Construction managers work closely with other building specialists, such as architects, engineers, and a variety of trade workers, such as stonemasons, electricians, and carpenters. Projects may require specialists in everything from structural metalworking and painting, to landscaping, building roads, installing carpets, and excavating sites. Depending on the project, construction managers also may interact with lawyers and local government officials. For example, when working on city-owned property or municipal buildings, managers sometimes confer with city council members to ensure that all regulations are met.
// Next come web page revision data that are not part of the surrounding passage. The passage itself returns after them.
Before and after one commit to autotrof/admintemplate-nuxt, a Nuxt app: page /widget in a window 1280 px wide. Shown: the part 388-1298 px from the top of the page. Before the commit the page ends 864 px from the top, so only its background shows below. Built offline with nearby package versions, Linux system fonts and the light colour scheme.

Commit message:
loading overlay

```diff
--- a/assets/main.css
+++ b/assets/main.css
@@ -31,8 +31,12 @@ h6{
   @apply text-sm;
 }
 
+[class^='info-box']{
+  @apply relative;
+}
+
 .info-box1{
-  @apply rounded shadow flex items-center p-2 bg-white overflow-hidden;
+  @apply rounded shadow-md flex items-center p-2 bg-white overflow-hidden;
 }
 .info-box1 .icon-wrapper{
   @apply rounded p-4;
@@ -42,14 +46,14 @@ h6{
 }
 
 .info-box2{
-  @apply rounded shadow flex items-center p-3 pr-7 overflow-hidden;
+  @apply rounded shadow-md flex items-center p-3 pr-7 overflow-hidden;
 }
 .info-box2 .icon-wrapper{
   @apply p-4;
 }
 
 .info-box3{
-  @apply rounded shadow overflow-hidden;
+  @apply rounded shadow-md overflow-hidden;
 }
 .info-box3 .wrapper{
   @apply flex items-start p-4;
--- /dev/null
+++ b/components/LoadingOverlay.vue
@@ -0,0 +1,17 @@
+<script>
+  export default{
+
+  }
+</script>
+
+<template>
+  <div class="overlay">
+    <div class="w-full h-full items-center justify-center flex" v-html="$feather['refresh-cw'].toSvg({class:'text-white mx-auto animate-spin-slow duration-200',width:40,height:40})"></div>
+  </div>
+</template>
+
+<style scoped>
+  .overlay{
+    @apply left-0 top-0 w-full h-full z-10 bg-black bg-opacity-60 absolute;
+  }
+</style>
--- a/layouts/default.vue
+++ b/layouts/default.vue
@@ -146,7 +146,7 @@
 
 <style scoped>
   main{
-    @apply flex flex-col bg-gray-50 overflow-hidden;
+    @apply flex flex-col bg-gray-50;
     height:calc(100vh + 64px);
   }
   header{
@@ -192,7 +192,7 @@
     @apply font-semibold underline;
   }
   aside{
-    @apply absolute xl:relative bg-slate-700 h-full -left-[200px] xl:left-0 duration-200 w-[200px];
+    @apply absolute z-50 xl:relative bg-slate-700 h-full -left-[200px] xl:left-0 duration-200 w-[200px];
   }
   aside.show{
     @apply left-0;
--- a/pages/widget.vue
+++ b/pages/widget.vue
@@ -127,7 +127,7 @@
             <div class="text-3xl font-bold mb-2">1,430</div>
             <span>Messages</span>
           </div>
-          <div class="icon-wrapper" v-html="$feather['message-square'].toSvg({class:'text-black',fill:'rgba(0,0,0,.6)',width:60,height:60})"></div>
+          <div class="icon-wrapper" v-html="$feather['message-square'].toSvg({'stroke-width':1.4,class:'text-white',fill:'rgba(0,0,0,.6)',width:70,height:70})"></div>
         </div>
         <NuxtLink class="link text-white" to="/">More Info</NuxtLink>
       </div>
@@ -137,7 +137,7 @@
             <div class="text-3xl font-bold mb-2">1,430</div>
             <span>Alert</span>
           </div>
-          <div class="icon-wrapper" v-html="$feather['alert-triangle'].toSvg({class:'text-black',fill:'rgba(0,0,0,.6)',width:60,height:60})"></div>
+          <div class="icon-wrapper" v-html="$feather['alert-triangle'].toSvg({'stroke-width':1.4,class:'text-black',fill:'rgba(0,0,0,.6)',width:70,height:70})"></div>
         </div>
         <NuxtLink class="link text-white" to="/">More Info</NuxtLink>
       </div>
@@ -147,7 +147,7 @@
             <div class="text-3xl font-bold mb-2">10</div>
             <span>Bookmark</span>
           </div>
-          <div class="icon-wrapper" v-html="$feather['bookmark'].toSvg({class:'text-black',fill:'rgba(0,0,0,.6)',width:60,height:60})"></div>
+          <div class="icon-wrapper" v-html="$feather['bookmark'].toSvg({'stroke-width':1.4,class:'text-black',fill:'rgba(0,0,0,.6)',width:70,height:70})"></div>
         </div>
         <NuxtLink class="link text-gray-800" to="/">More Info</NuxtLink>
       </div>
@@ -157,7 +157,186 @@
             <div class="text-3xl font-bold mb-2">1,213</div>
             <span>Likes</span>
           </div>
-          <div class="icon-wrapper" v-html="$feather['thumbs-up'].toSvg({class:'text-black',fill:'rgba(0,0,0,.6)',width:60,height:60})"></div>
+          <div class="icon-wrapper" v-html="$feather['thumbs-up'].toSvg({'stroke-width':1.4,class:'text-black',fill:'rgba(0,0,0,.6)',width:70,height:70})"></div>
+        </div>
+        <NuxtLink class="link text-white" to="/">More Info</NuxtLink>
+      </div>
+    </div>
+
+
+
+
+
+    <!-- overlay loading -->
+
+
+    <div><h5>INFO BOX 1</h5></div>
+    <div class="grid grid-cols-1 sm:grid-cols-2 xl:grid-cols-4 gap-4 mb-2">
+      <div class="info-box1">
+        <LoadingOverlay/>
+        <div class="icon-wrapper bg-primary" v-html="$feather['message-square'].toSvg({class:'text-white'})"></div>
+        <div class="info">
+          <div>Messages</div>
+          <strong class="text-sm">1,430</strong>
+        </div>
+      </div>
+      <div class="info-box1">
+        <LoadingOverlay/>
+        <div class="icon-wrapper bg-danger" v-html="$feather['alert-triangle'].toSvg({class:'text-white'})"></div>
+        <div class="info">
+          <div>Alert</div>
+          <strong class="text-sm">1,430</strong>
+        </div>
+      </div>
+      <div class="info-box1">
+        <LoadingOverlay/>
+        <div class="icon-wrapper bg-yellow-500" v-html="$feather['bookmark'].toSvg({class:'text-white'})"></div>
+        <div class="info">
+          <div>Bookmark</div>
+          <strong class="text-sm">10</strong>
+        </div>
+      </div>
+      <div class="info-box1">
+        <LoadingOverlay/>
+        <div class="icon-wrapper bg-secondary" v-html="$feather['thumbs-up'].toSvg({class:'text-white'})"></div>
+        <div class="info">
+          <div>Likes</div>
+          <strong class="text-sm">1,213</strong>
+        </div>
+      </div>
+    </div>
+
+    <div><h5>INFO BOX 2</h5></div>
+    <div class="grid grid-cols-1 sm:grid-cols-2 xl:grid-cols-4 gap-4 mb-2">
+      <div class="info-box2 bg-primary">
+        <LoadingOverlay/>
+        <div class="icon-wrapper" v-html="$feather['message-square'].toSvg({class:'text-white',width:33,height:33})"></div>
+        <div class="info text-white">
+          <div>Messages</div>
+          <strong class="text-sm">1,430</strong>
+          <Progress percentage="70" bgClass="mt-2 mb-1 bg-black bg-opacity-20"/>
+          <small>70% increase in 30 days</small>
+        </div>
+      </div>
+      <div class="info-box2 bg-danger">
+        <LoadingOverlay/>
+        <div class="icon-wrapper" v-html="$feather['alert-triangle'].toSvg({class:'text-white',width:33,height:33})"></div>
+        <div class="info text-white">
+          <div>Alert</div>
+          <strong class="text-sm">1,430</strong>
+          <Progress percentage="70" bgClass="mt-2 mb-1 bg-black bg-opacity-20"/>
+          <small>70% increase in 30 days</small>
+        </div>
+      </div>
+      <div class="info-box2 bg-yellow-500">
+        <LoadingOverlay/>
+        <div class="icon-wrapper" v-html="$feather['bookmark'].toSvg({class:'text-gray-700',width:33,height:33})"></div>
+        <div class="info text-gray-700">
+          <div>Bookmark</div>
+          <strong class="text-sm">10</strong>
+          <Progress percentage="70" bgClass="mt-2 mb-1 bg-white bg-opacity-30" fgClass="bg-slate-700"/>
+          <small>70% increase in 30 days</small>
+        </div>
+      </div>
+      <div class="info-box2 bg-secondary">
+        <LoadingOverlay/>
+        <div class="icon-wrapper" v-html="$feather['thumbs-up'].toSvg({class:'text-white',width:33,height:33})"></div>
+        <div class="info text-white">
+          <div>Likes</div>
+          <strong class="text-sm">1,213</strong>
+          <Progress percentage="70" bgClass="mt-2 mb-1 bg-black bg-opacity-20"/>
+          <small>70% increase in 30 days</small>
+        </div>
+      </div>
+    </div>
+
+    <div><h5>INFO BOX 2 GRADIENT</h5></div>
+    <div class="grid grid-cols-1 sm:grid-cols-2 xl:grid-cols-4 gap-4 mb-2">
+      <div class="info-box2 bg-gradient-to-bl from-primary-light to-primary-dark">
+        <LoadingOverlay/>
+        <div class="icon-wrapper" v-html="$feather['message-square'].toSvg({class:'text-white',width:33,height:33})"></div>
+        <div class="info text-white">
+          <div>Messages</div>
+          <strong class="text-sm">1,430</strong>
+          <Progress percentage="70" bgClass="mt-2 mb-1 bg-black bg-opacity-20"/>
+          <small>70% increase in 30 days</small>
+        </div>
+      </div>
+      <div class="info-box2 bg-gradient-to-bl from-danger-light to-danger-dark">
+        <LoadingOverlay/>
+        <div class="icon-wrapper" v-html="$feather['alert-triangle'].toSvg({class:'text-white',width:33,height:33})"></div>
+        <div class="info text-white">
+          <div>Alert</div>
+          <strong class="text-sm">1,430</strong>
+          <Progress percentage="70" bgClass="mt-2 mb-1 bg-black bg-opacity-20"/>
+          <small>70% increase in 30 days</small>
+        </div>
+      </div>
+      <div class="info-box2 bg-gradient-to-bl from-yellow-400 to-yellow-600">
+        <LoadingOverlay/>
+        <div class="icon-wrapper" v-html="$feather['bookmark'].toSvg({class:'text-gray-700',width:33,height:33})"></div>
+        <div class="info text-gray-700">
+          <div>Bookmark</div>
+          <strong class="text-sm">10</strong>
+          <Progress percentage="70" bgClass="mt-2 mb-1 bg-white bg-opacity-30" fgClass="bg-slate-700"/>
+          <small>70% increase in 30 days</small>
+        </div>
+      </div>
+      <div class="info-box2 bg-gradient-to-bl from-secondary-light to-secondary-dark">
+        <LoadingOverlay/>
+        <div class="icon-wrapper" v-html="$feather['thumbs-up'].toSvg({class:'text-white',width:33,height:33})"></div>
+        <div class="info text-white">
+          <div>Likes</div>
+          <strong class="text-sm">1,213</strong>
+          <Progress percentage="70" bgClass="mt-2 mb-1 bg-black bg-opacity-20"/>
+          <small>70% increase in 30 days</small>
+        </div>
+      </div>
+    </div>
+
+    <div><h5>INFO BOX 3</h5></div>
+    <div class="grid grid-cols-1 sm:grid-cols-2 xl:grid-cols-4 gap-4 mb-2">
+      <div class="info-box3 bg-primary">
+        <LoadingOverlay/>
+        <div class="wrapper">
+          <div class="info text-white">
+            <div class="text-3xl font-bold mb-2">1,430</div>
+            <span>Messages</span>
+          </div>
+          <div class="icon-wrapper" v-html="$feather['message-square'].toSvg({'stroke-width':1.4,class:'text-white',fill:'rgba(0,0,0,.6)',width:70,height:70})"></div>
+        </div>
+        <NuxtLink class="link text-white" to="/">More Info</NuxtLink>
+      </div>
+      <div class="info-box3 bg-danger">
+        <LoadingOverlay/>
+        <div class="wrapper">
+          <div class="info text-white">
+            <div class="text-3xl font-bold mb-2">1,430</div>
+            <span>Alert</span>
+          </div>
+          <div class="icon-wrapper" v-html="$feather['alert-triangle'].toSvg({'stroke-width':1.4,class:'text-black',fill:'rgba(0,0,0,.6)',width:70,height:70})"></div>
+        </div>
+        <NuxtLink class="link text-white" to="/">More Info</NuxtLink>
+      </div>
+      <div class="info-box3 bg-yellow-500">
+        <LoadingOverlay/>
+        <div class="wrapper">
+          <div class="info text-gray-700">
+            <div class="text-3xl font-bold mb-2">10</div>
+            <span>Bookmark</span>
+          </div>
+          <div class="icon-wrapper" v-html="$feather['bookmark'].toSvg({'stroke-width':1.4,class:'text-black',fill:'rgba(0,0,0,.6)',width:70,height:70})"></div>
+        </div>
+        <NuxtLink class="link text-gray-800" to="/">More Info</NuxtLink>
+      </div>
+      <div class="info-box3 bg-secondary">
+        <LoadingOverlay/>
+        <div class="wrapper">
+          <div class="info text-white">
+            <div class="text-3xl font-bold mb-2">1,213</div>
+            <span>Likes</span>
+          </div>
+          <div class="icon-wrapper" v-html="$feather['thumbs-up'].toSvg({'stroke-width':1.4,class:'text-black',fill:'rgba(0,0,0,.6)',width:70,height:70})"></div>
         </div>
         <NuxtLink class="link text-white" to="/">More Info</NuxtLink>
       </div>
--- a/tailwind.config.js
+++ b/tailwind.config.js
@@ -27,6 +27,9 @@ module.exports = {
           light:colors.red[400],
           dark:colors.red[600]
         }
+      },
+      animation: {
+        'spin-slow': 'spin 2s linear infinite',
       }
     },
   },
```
For projects too large to be managed by one person, such as office buildings and industrial complexes, a construction manager would only be in charge of one part of the project. Each construction manager would oversee a specific construction phase and choose subcontractors to complete it. Construction managers may need to collaborate and coordinate with other construction managers who are responsible for different aspects of the project.
To maximize efficiency and productivity, construction managers often use specialized cost-estimating and planning software to effectively budget the time and money required to complete specific projects. Many managers also use software to determine the best way to get materials to the building site. For more information, see the profile on cost estimators.